Nadia ShchipitsynaNov 24, 20213 min read

What Do Internal Media Councils Do?

An internal media council can help make media more effective. So why do some companies still not have them?

A media council is a group of people from across the company who meet regularly to share knowledge, insight and best practice. It's a simple idea but one that is hugely powerful.

And while they have been a feature of some of the world’s best media performers for many years, some big companies don’t have them and we think that’s a missed opportunity.

Media can be one of the few activities that happens in every part of a large company, a council is a good way of joining up teams that would otherwise operate separately such as shopper and brand marketing. They can help businesses to be more agile, learning from mistakes faster and sharing smart insights more rapidly. 

We’ve helped set up a number of media councils over the years and they can add particular value where media is fragmented through an organisation by geography or region. In some of the world’s biggest companies, it can even be that each division has its own marketing team.

One of the key roles of a media council is to gather everyone who matters together to create a single vision for media; if everyone is coming from the same starting point, then the company is more likely to be effective and consistent in its investments.

It can also help ensure that the governance process applied to media spend are as stringent as what’s applied to other elements of the business such as packaging. 

If you don’t have one already then it can be hard to set up from scratch and in particular to keep up the momentum in the early days. Just after a media pitch can be a good time to launch because that process will have gathered key stakeholders together and these are the people you want to join. 

Ideally a media council should include the media leadership such as the media director, executives from key regions or divisions as well as those from other areas who have a strong passion for media. They should be no bigger than 12 people as larger numbers make it more likely that efforts will lose momentum.

The schedule should include an annual summit for the key leaders to identify the agenda for the year ahead, quarterly meetings with a slightly wider group and then a core group that meets once a month. These meetings can typically be remote so don’t add huge costs to the business.

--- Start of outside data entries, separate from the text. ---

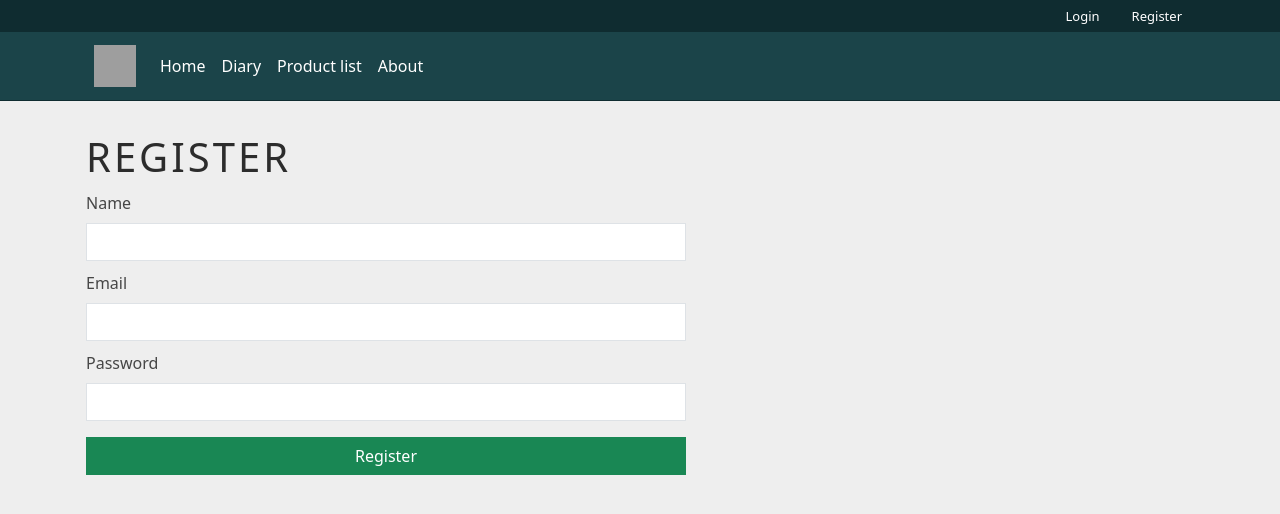
After one commit to artlek/nutrient-diary, a Symfony app: template templates/register.html.twig in a window 1280 px wide. The commit adds this page. Shown: the top 514 px of the page. Run offline with Twig, Linux system fonts and the light colour scheme; the template is opened without the code that fills it, so the values that code supplies are empty; form fields are guessed from the names that the template uses; some libraries are stand-ins or nearby versions; grey boxes are pictures that could not be loaded.

Commit message:
Add registration form

```diff
--- a/public/css/style.css
+++ b/public/css/style.css
@@ -19,6 +19,20 @@ div.bar {
     background-color: #0f2c30;
     font-size: 13px;
 }
+div.registration {
+    max-width: 600px;
+}
+div.form-label {
+    margin-top: 10px;
+    margin-bottom: 0px;
+}
+div.form-errors {
+    font-size: 13px;
+    color: #c71717;
+}
+input.form-control {
+    border-radius: 0px;
+}
 h1 {
     color: #2c2c2c;
     text-transform: uppercase;
@@ -27,6 +41,9 @@ h1 {
 th {
     text-transform: uppercase;
 }
-li {
+li.nav-item {
     line-height: 0px;
 }
+span.bar {
+    color: #ffffff;
+}
--- a/templates/base.html.twig
+++ b/templates/base.html.twig
@@ -14,7 +14,7 @@
             <div class="container-lg d-flex justify-content-end">
                 {% block bar %}
                     {% if is_granted('ROLE_USER') %}
-                        <a class="nav-link bar-link" href="#">Logged as: ...</a>
+                        <span class="bar">Logged as: </span><a class="nav-link bar-link" href="#">logout</a>
                     {% else %}
                         <ul class="nav">
                             <li class="nav-item">
@@ -56,7 +56,9 @@
             {% for message in app.flashes('positive') %}<div class="alert alert-success my-3">{{ message }}</div>{% endfor %}
             {% for message in app.flashes('negative') %}<div class="alert alert-danger my-3">{{ message }}</div>{% endfor %}
             {% for message in app.flashes('neutral') %}<div class="alert alert-secondary my-3">{{ message }}</div>{% endfor %}
-            {% block body %}{% endblock %}
+            <div class="container-lg main-content my-3 p-3">
+                {% block body %}{% endblock %}
+            </div>
         </div>
     </body>
 </html>
--- a/templates/diary.html.twig
+++ b/templates/diary.html.twig
@@ -4,7 +4,6 @@
 
 {% block body %}
 
-    <div class="container-lg main-content my-3 p-3">
     <h1>product list</h1>
     <div class="date">14 may 2023</div>
         <table class="table my-3 table-striped table-hover">
@@ -46,6 +45,5 @@
             </tbody>
         </table>
     </div>
-    </div>
 
 {% endblock %}
--- a/templates/index.html.twig
+++ b/templates/index.html.twig
@@ -4,9 +4,7 @@
 
 {% block body %}
 
-   <div class="container-lg main-content my-3 p-3">
-      <h1>Example header</h1>
-      This text was written for an example
-   </div>
+   <h1>Example header</h1>
+   This text was written for an example
 
 {% endblock %}
--- /dev/null
+++ b/templates/register.html.twig
@@ -0,0 +1,26 @@
+{% extends 'base.html.twig' %}
+
+{% block title %}Register{% endblock %}
+
+{% block body %}
+    <h1>Register</h1>
+
+        <div class="registration">
+            {{ form_start(registrationForm) }}
+                <div class="form-label"> {{ form_label(registrationForm.name, 'Name') }} </div>
+                {{ form_widget(registrationForm.name, {'attr': {'class': 'form-control'}}) }}
+                <div class="form-errors"> {{ form_errors(registrationForm.name) }} </div>
+
+                <div class="form-label"> {{ form_label(registrationForm.email, 'Email') }} </div>
+                {{ form_widget(registrationForm.email, {'attr': {'class': 'form-control'}}) }}
+                <div class="form-errors"> {{ form_errors(registrationForm.email) }} </div>
+
+                <div class="form-label"> {{ form_label(registrationForm.plainPassword, 'Password') }} </div>
+                {{ form_widget(registrationForm.plainPassword, {'attr': {'class': 'form-control'}}) }}
+                <div class="form-errors"> {{ form_errors(registrationForm.plainPassword) }} </div>
+
+                <button type="submit" class="btn btn-success mt-3 mb-3 d-grid gap-2 col-12 mx-auto rounded-0">Register</button>
+            {{ form_end(registrationForm) }}
+        </div>
+
+{% endblock %}
```
Also changed, not shown: migrations/Version20230616164212.php (added, +31 -0 lines), src/Controller/RegistrationController.php (added, +43 -0 lines), src/Entity/User.php (+33 -0 lines), src/Form/RegistrationFormType.php (added, +50 -0 lines). Lines whose indentation alone changed are shown as unchanged.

Occasionally it’s worth inviting agency partners or other outside experts to provide an external perspectives on what represents best practice.

The most successful media councils follow four consistent themes:

  • Firstly, they define very clearly what the vision is. They spend time crafting that vision and made it both inspirational and aspirational. Often, they will cover sharing global best-practice and enabling media to act as a true leader. 
  • Secondly, they identify very clearly who should be part of it. They chose selectively from the broad media and marketing community and are willing to bring in constructive detractors who can provoke discussion and fresh thinking.
  • Thirdly, they launch with impact and a contribution from the most senior possible stakeholder, ideally the CEO but often the CMO, to set the bar high, making sure that this is seen as a forum with influence.
  • Finally, they also socialise their findings across the business to ensure that the whole marketing function is aligned and driving productivity and business growth

Ultimately, a media council helps deliver on the key KPI that all media directors should work to: does your media dollar work harder than your competitor’s media dollar. If you don’t have one yet, why not?


Nadia Shchipitsyna

Nadia is an enthusiastic marketing professional, specialising in integrated media and marketing communications. Her core skill is her expertise in the detailed planning and structuring of projects to ensure delivery and completion on every part, on time and on budget.